Due to to overwhelming demand, the South Brooklyn market now now has a sister market in Williamsburg (North Brooklyn) on Sundays, along with a food-only market on the same spot called Smorgasburg on Saturdays. All are completely free, and a couple of hours can be spent wandering around under the sun on a weekend afternoon with plenty of people-watching and oddity-hunting.
7) See The World In Jackson Heights
Just a short ride on the subway from Manhattan is Jackson Heights, Queens, one of the most diverse neighborhoods in the city, with over 65% of the population made up of immigrants. Most notable is Little Colombia, where immigrants have opened restaurants and bakeries featuring the best of their country’s delicacies.
The best part? You’ll have visited a part of New York few other travelers — and New Yorkers — have ever been. Yes, off-the-beaten-path is possible in one of the country’s most popular cities.
8) Visit Famous Graves
Okay, stay with me here. Where do travelers flock in Paris? Père Lachaise Cemetery to see Jim Morrison’s grave. How about Buenos Aires? Recoleta Cemetery for Eva Peron.

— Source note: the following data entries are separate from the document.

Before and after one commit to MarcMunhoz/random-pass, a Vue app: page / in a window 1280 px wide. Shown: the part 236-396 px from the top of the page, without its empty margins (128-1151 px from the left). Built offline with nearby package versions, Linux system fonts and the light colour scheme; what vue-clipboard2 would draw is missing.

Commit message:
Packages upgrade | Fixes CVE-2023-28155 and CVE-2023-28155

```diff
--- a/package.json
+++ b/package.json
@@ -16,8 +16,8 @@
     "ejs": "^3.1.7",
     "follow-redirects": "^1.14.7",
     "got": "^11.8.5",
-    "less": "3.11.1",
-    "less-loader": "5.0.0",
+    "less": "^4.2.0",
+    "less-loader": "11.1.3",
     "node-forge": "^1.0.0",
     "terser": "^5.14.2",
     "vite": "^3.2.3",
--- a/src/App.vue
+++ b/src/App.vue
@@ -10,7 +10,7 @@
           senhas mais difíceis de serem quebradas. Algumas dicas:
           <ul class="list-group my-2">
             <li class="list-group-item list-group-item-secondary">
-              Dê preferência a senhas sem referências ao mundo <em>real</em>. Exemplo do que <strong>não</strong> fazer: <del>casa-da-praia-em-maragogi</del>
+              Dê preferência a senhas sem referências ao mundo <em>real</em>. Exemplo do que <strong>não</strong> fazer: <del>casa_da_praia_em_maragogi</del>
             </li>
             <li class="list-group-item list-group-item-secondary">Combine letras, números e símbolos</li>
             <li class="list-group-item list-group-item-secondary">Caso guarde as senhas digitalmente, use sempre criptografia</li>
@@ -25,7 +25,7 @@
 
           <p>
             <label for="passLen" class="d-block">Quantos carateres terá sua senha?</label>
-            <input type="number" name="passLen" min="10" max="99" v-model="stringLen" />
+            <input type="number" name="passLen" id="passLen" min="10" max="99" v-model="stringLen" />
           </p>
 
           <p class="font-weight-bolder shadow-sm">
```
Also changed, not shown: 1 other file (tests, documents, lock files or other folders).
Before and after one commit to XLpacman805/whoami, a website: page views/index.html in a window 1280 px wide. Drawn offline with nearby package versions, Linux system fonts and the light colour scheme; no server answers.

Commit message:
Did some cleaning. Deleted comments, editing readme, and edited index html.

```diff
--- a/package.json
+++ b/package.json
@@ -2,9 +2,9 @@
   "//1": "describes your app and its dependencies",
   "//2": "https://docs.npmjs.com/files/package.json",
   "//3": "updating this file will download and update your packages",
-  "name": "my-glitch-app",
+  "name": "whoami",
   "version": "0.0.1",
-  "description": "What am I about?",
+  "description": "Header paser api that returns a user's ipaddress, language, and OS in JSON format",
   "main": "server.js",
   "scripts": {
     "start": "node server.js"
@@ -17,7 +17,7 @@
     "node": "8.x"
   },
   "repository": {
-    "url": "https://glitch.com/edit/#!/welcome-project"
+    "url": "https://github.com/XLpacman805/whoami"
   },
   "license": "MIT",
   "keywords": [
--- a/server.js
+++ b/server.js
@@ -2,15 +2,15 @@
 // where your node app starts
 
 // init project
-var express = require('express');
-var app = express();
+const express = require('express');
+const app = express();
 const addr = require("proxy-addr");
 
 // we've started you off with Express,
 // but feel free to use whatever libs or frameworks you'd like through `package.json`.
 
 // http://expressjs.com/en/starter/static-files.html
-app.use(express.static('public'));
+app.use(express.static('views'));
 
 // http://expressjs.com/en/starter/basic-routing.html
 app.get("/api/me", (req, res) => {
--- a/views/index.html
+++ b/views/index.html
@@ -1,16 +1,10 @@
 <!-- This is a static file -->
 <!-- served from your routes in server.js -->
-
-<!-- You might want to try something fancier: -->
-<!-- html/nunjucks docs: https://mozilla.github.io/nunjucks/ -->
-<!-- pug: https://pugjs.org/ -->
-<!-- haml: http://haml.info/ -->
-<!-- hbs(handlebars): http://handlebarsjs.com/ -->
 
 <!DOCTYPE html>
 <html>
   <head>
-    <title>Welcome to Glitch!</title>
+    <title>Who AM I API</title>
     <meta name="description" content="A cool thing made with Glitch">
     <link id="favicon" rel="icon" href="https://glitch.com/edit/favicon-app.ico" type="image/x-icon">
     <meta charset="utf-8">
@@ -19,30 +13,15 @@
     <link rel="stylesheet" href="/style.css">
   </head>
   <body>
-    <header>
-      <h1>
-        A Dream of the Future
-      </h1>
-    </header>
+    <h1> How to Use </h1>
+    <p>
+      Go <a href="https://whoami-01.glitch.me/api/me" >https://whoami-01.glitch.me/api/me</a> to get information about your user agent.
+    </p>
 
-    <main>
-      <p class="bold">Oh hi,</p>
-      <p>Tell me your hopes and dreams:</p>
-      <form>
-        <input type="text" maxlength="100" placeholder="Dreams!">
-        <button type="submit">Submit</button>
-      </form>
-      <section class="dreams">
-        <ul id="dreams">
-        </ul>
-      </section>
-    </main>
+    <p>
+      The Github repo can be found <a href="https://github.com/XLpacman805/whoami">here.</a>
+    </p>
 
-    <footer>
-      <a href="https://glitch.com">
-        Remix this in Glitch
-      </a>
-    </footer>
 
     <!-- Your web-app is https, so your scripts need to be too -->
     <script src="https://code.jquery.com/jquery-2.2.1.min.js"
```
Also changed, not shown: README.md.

Well, New York has its share of famous graves, most of which go unvisited by travelers (even though the price to do so is free).
Woodlawn Cemetery in the Bronx is famous for the great jazz legends buried there. In fact, so many are there, the cemetery has its own “jazz corner,” where such greats such as Coleman Hawkins, Duke Ellington, Lionel Hampton, Miles Davis and Max Roach are found.
Over in Queens is Saint John’s Cemetery, home to the city’s most notorious mafioso, including John Gotti, Lucky Luciano, Joe Colombo, Carlo Gambino and Vito Genovese.
And perhaps most famous, Green-Wood Cemetery in Greenwood Heights, Brooklyn, is the city’s most scenic final resting place. Here you can find the graves of Jean-Michel Basquiat, Henry Ward Beecher, Leonard Bernstein, William “Bill The Butcher” Poole (of Gangs of New York fame), and William Marcy “Boss” Tweed.
9) Prospect Park
Prospect Park, in the heart of Brooklyn, is really a city unto itself. Every Saturday, at the entrance at Grand Army Plaza, is a farmer’s market. At drummer’s grove, just inside the Parkside Ave./Ocean Ave. entrance, you can join in on the city’s largest, daily drum circle. And 2 1/2 miles of nature trails, where free tours are offered by the park, begin just inside the Lincoln Rd./Ocean Ave. entrance. Sorry, no sleeping overnight, you’re going to have to leave come 1 a.m.
Also, the park’s bandshell is home to some of the best free shows of the summer in the entire city. This year alone features shows from Andrew Bird, Los Lobos, Sean Kuti, Dr. John and Ra Ra Riot.
10) Hit The Beach
Visitors to New York are usually surprised by this, but New York City actually has some very close and nice beaches. Both Rockaway Beach and Coney Island are less than an hour away, and both are accessible by the subway that drops visitors off steps from the sand. Beside the famous history and boardwalk of Coney Island, at Rockaway visitors can rent surfboards and even take lessons.
By Matt Stabile
ABOUT THE AUTHOR
Matt Stabile is the founder and Editor-in-Chief of TheExpeditioner.com. You can read his writings, watch his travel videos, purchase the book he co-edited or contact him via email at any time at TheExpeditioner.com. (@TheExpeditioner)
Published on May 31, 2010